Problem details — The answer must be every line of the records below that holds the word "views".

== == ==

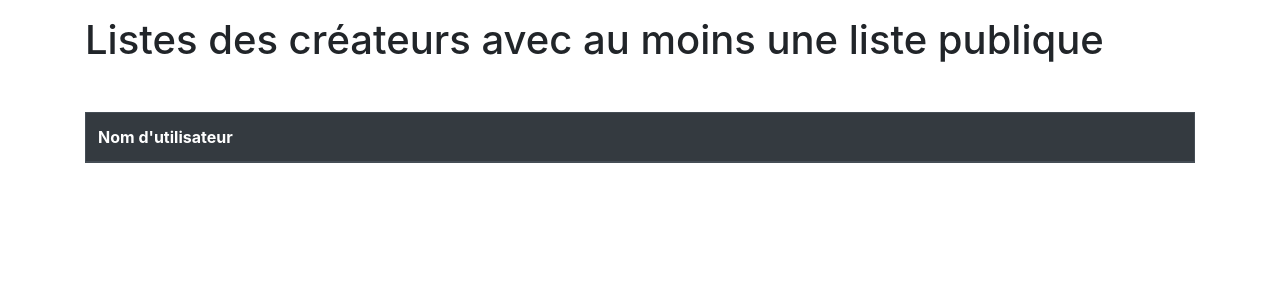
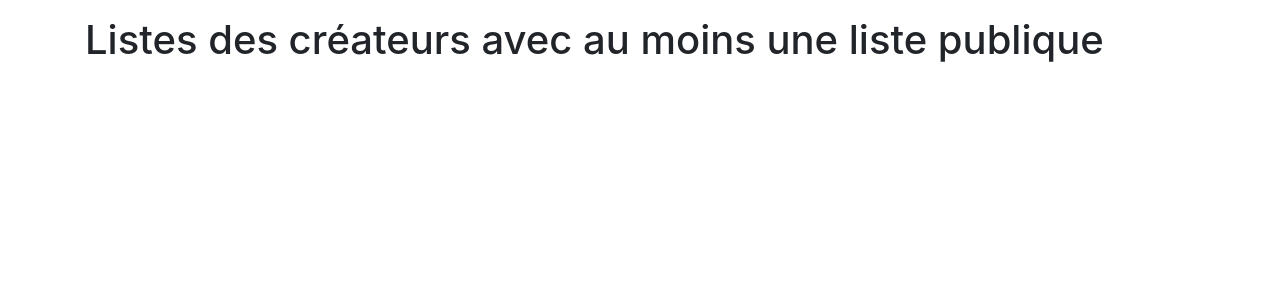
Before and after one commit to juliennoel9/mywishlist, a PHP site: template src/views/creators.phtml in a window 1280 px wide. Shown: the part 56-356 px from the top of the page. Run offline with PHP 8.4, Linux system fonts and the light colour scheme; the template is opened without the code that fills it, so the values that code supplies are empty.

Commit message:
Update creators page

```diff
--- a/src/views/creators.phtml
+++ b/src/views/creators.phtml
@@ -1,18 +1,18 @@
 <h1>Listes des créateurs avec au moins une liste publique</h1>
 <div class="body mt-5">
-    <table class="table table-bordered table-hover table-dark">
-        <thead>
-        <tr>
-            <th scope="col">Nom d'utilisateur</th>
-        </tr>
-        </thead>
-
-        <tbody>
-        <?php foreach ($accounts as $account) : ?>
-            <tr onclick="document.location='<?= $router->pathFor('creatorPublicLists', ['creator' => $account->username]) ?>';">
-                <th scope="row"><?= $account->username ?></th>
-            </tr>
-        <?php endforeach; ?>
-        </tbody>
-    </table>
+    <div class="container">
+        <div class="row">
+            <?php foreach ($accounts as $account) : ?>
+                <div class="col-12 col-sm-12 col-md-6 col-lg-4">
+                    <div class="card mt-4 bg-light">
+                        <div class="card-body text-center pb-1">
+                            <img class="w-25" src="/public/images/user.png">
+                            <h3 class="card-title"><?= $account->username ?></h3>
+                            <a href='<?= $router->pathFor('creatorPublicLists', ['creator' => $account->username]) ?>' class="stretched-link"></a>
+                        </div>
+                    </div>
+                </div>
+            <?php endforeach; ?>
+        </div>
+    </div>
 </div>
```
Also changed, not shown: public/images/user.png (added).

== == ==

Response to this exercise —
Before and after one commit to juliennoel9/mywishlist, a PHP site: template src/views/creators.phtml in a window 1280 px wide. Shown: the part 56-356 px from the top of the page. Run offline with PHP 8.4, Linux system fonts and the light colour scheme; the template is opened without the code that fills it, so the values that code supplies are empty.
--- a/src/views/creators.phtml
+++ b/src/views/creators.phtml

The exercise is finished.